Overall, this is feeling almost like it’s just a transition-story…it offers some quick explanation of how the status-quo-to-come will be what it is, but doesn’t actually feel like it’s all that organic in development. (Perhaps I’ve gotten too used to the six-issue-arc model of many comics these days).

Recommended if you’ve already been following the story…nothing in this screams “check me out!” in and of itself, though.

Ratings:

Story: 3/5
Art: 3/5
Overall: 3/5

Batman: Battle for the Cowl #1 [Review]

Quick Rating: Good
Story Title: A Hostile Takeover

In Batman’s absence, Gotham City has deteriorated despite Nightwing and Robin calling in backup from outside the usual bunch of costumed do-gooders operating in the city.

batmanbattleforthecowl001Written and Drawn by: Tony S. Daniel
Inks: Sandu Florea
Colors: Ian Hannin
Lettering: Jared K. Fletcher
Asst.
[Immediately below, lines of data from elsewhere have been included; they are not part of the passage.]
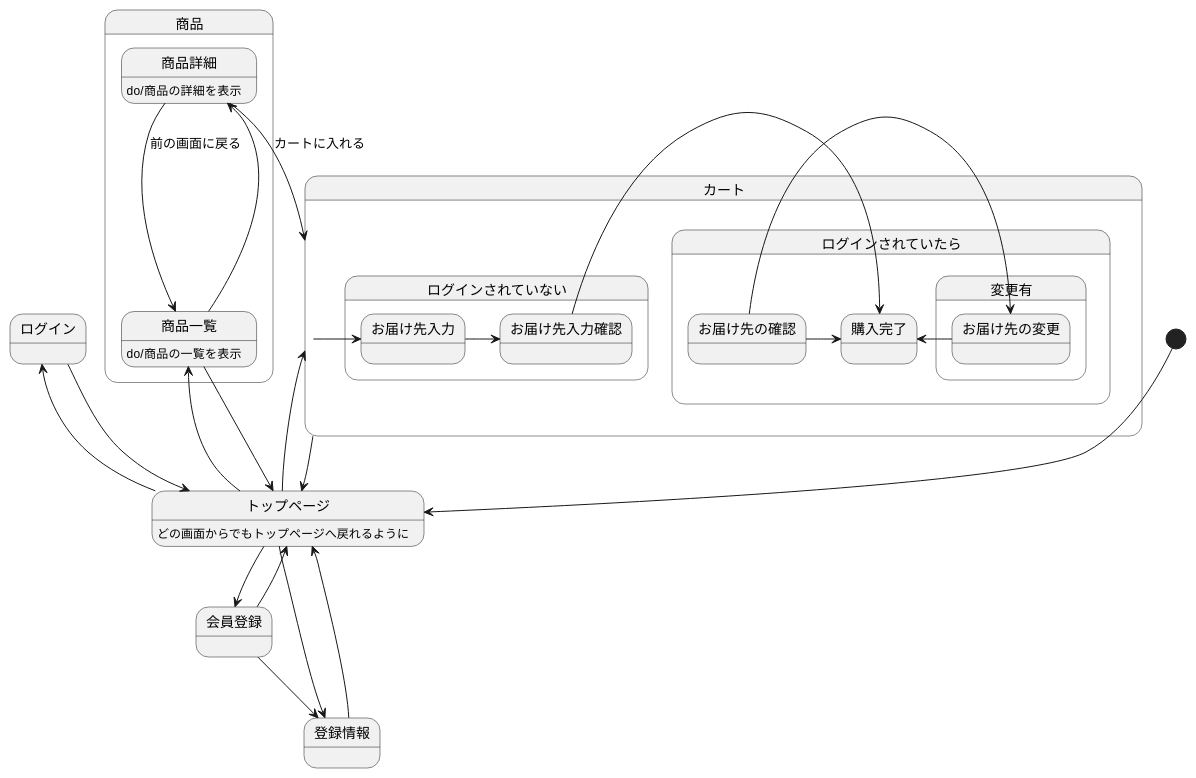
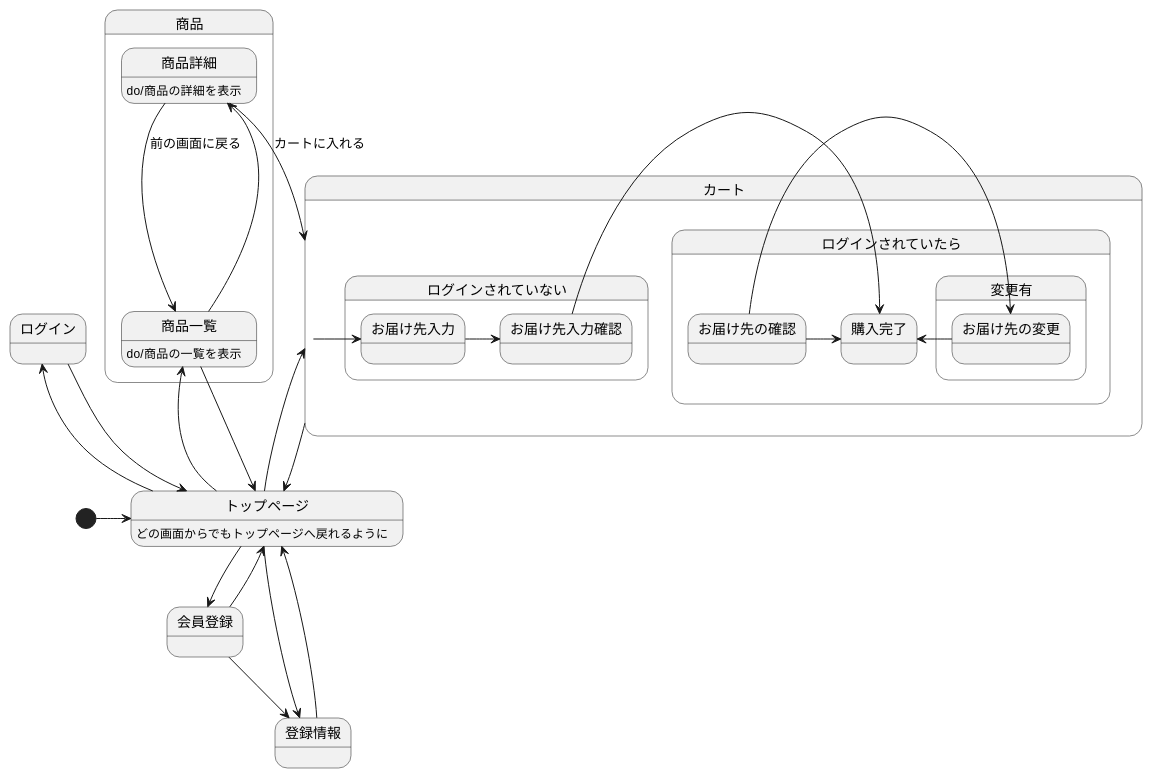
One commit to aso2001190/sys2021-design changed the diagram in stm01.md. Above: the diagram before and after it, drawn with PlantUML.

````diff
--- a/stm01.md
+++ b/stm01.md
@@ -1,48 +1,48 @@
 ```uml
 @startuml
 
  state 商品 {
 商品詳細 : do/商品の詳細を表示
 商品一覧 : do/商品の一覧を表示
 }
 トップページ : どの画面からでもトップページへ戻れるように
-[*] --> トップページ
+[*] -> トップページ
 トップページ -> 会員登録
 トップページ -left-> ログイン
 トップページ -left-> カート
 トップページ --> 登録情報
 トップページ --> 商品一覧
 
 
 会員登録 --> トップページ
 ログイン --> トップページ
 カート --> トップページ
 登録情報 --> トップページ
 商品一覧 --> トップページ
 
 
 
 商品一覧 --> 商品詳細 
 商品詳細 --> 商品一覧 : 前の画面に戻る
 商品詳細 --> カート : カートに入れる
 
 
 会員登録 --> 登録情報
 
 state カート {
 state ログインされていたら {
 お届け先の確認 -> 購入完了
 state 変更有 {
 お届け先の確認 -> お届け先の変更
 お届け先の変更 -> 購入完了
 }
 }
 state ログインされていない{
 カート -> お届け先入力
 お届け先入力 -> お届け先入力確認
 お届け先入力確認 -> 購入完了
 }
 }
 
 @enduml
 ```
````
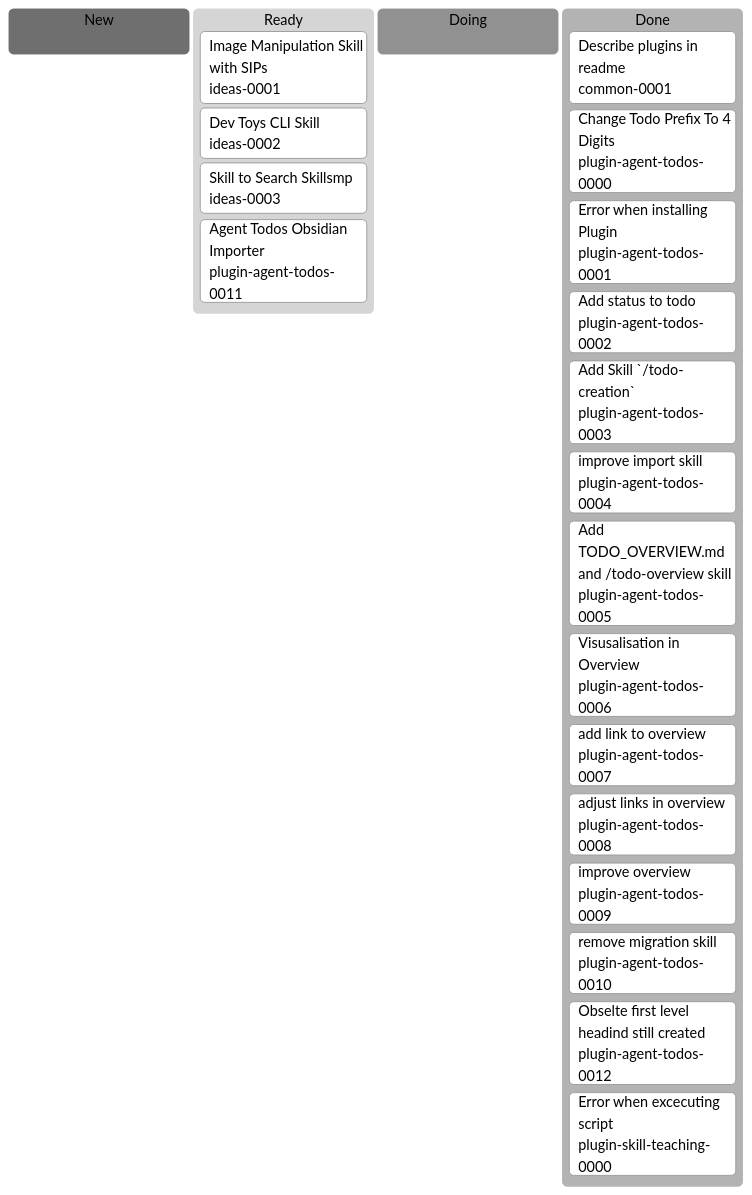
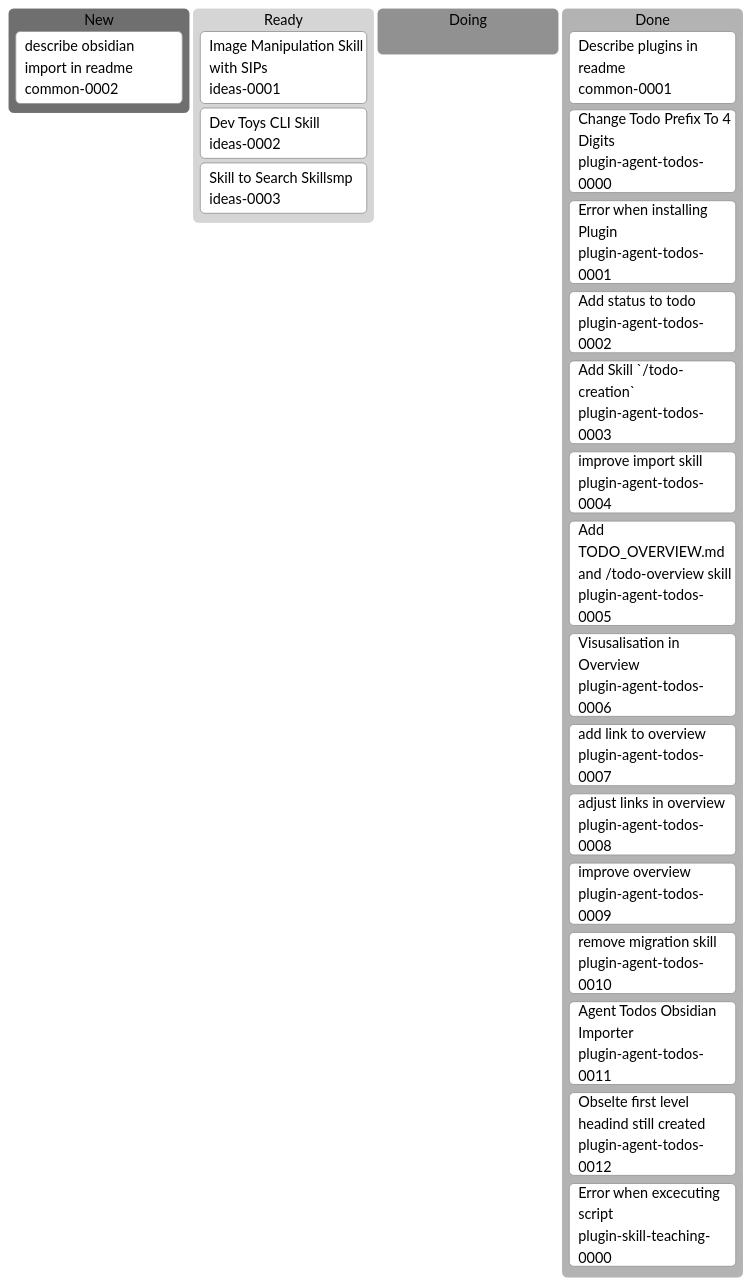
The diagram in docs/agent-todos/TODO_OVERVIEW.md (erich3000/ji-agent-skills), drawn with Mermaid before and after one commit. The commit also changed other lines of this file and 6 other files, not shown here.

````diff
--- a/docs/agent-todos/TODO_OVERVIEW.md
+++ b/docs/agent-todos/TODO_OVERVIEW.md
@@ -7,28 +7,28 @@
 ```mermaid
 %%{init: {"theme":"neutral"}}%%
 kanban
   new[New]
-
+    common-0002[describe obsidian import in readme]@{ ticket: common-0002 }
   ready[Ready]
     ideas-0001[Image Manipulation Skill with SIPs]@{ ticket: ideas-0001 }
     ideas-0002[Dev Toys CLI Skill]@{ ticket: ideas-0002 }
     ideas-0003[Skill to Search Skillsmp]@{ ticket: ideas-0003 }
-    plugin-agent-todos-0011[Agent Todos Obsidian Importer]@{ ticket: plugin-agent-todos-0011 }
   doing[Doing]
 
   done[Done]
     common-0001[Describe plugins in readme]@{ ticket: common-0001 }
     plugin-agent-todos-0000[Change Todo Prefix To 4 Digits]@{ ticket: plugin-agent-todos-0000 }
     plugin-agent-todos-0001[Error when installing Plugin]@{ ticket: plugin-agent-todos-0001 }
     plugin-agent-todos-0002[Add status to todo]@{ ticket: plugin-agent-todos-0002 }
     plugin-agent-todos-0003[Add Skill `/todo-creation`]@{ ticket: plugin-agent-todos-0003 }
     plugin-agent-todos-0004[improve import skill]@{ ticket: plugin-agent-todos-0004 }
     plugin-agent-todos-0005[Add TODO_OVERVIEW.md and /todo-overview skill]@{ ticket: plugin-agent-todos-0005 }
     plugin-agent-todos-0006[Visusalisation in Overview]@{ ticket: plugin-agent-todos-0006 }
     plugin-agent-todos-0007[add link to overview]@{ ticket: plugin-agent-todos-0007 }
     plugin-agent-todos-0008[adjust links in overview]@{ ticket: plugin-agent-todos-0008 }
     plugin-agent-todos-0009[improve overview]@{ ticket: plugin-agent-todos-0009 }
     plugin-agent-todos-0010[remove migration skill]@{ ticket: plugin-agent-todos-0010 }
+    plugin-agent-todos-0011[Agent Todos Obsidian Importer]@{ ticket: plugin-agent-todos-0011 }
     plugin-agent-todos-0012[Obselte first level headind still created]@{ ticket: plugin-agent-todos-0012 }
     plugin-skill-teaching-0000[Error when excecuting script]@{ ticket: plugin-skill-teaching-0000 }
 ```
````
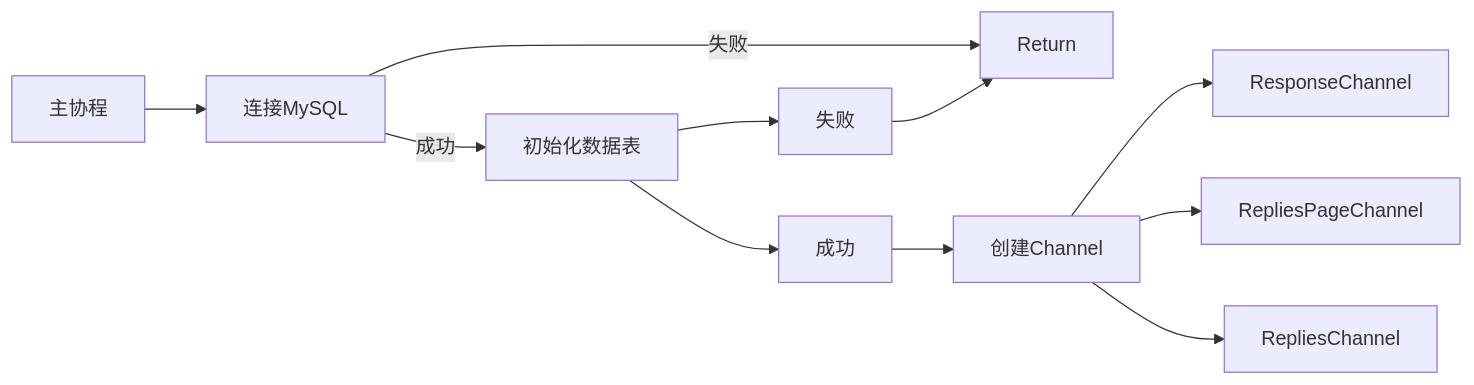
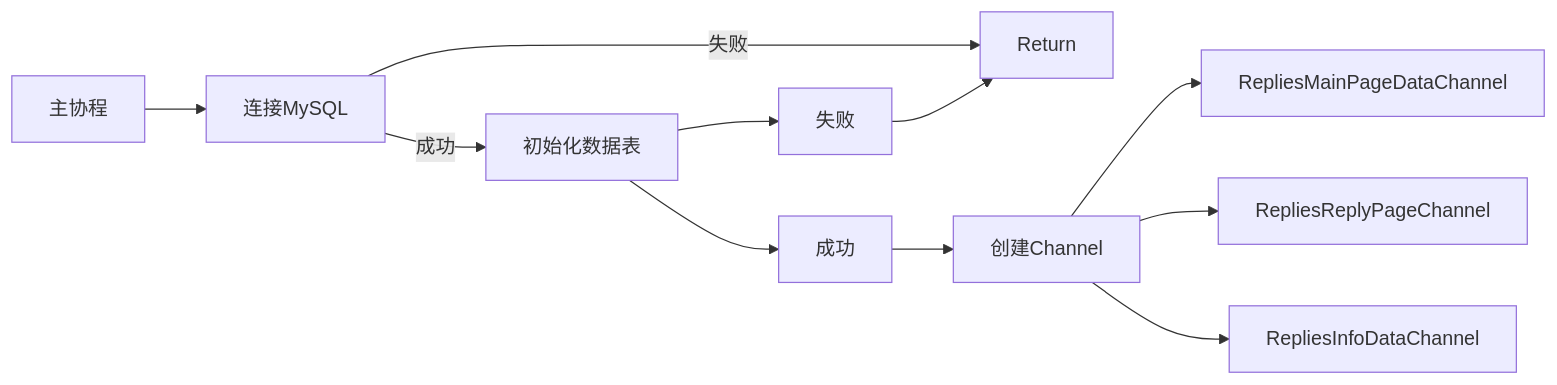
One commit to west2-online-reserve/collection-golang changed the first of 2 diagrams in work2/jsbjkskbs/bilibili_reply_graph.md. Above: the diagram before and after it, drawn with Mermaid. The commit also changed other lines of this file and 1 other file, not shown here.

Commit message:
update graph

````diff
--- a/work2/jsbjkskbs/bilibili_reply_graph.md
+++ b/work2/jsbjkskbs/bilibili_reply_graph.md
@@ -1,11 +1,11 @@
 ```mermaid
 flowchart LR;
     主协程-->连接MySQL
     连接MySQL--失败-->Return
     连接MySQL--成功-->初始化数据表
     初始化数据表-->失败-->Return
     初始化数据表-->成功-->创建Channel
-    创建Channel-->ResponseChannel
-    创建Channel-->RepliesPageChannel
-    创建Channel-->RepliesChannel
+    创建Channel-->RepliesMainPageDataChannel
+    创建Channel-->RepliesReplyPageChannel
+    创建Channel-->RepliesInfoDataChannel
 ```
````
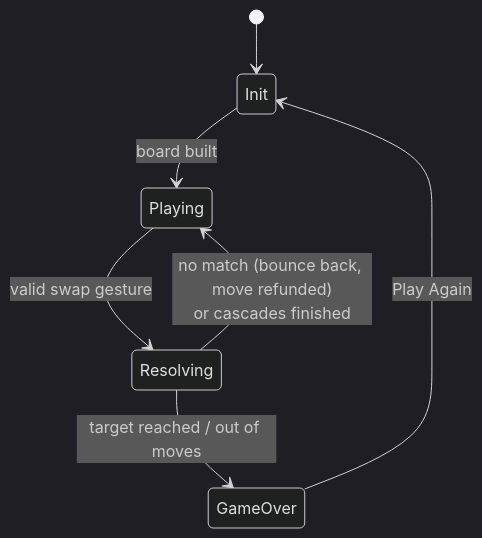
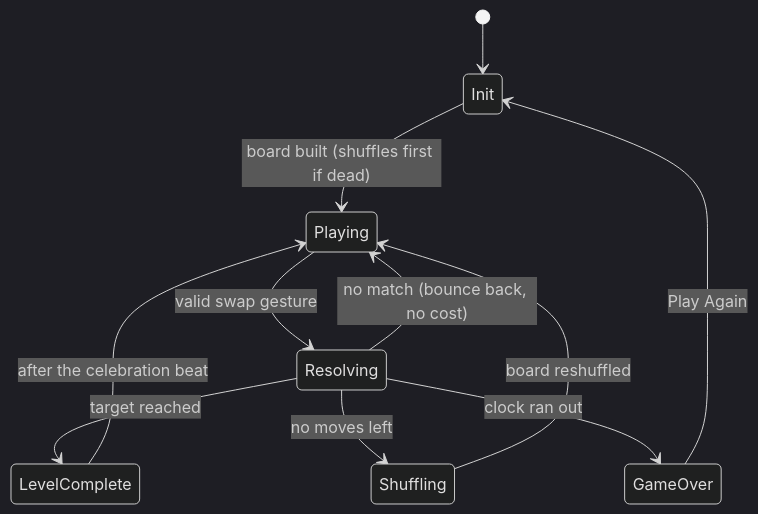
Before and after one commit to thefcan/unity-match3: the second of 2 diagrams in README.md, drawn with Mermaid (dark theme). The commit also changed other lines of this file and 1 other file, not shown here.

First line of the commit message:
docs: rewrite README/SETUP for the time-attack game

````diff
--- a/README.md
+++ b/README.md
@@ -66,9 +83,13 @@
 ```mermaid
 stateDiagram-v2
     [*] --> Init
-    Init --> Playing : board built
+    Init --> Playing : board built (shuffles first if dead)
     Playing --> Resolving : valid swap gesture
-    Resolving --> Playing : no match (bounce back, move refunded)<br/>or cascades finished
-    Resolving --> GameOver : target reached / out of moves
+    Resolving --> Playing : no match (bounce back, no cost)
+    Resolving --> LevelComplete : target reached
+    Resolving --> Shuffling : no moves left
+    Resolving --> GameOver : clock ran out
+    LevelComplete --> Playing : after the celebration beat
+    Shuffling --> Playing : board reshuffled
     GameOver --> Init : Play Again
 ```
````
Editor: Janelle Siegel
Editor: Mike Marts
Cover: Tony S. Daniel
Publisher: DC Comics

At this point in the overall story, Batman is gone/presumed dead by his closest allies. Even Gotham City as a whole has noticed the absence of Batman, as the underworld and gangs have gotten so bad that police officers are quitting rather than face being a cop in Gotham. Nightwing and Robin have called in other costume heroes for backup, though it is apparent that more than just a guy in a costume fighting crime so that there’s less, Batman has become a necessary entity in Gotham; the absence of which has tipped the balance against the non-criminal.

This issue–the first of only three (as opposed to the seems-like-standard 6-7)–seems to mostly be setup. We’re introduced to the major players–primarily Nightwing and Robin, as well as the other characters playing a role in this unfolding drama; for the most part, there’s at least token appearance of basically any “Bat Family” character you’d expect–or at least the characters are mentioned. I’d expected set-up, and the appearance of a lot of characters. However, I’d expected a bit more of an immediate confrontation to be kicked off, and was met instead with more development.

This story–written by longtime Bat-artist Tony Daniel–seems to play quite well in the playground established by Morrison during his run on the main Batman book, while also interacting with characters from outside–AND actually making sense on the first read-through. While characterization doesn’t seem to fully acknowledge long-term continuity (I’m a bit torn, for example, as to whether or not I think it’d serve the story well to reference 1994’s Prodigal arc in which Dick had temporarily taken over as Batman).

In addition to the writing, Daniel also does the art for the book. Said art comes across quite well, and the product provided by the entire art time (including inks and colors) is a visual that while not the best I’ve ever seen, is still solid, good work. Characters all come across clearly and distinctly, except for one panel that took me a moment to realize was Damian.

On the whole, this is a good start to Battle for the Cowl. It looks like most of the title’s actual battle for said cowl is going to be in the 2nd and/or 3rd issues. Despite being largely setup, this issue still has a lot packed into it that will hopefully pay off in the next couple issues.

Though this is a $3.99 book, there are 30 pages of story, which is just enough to keep me from crying foul. Whether you followed Morrison‘s Batman or Final Crisis (or not), you shouldn’t have much trouble picking up with this issue and enjoying the ride–all you need to know is that Bruce is gone and he has left a void.

Overall recommended, unless you’re specifically avoiding all “event” books or simply have zero interest in the Batman family of characters and how they deal with losing Batman.

Ratings:

Story: 3.5/5
Art: 4/5
Overall: 4/5

Uncanny X-Force #14 [Review]


Full review posted to cxPulp.com
.

Story: 3/5
Art: 3.5/5
Overall: 3/5

Fear Itself: Uncanny X-Force #1 [Review]


Full review posted to cxPulp.com
.

Story: 3/5
Art: 2.5/5
Overall: 3/5

%d bloggers like this: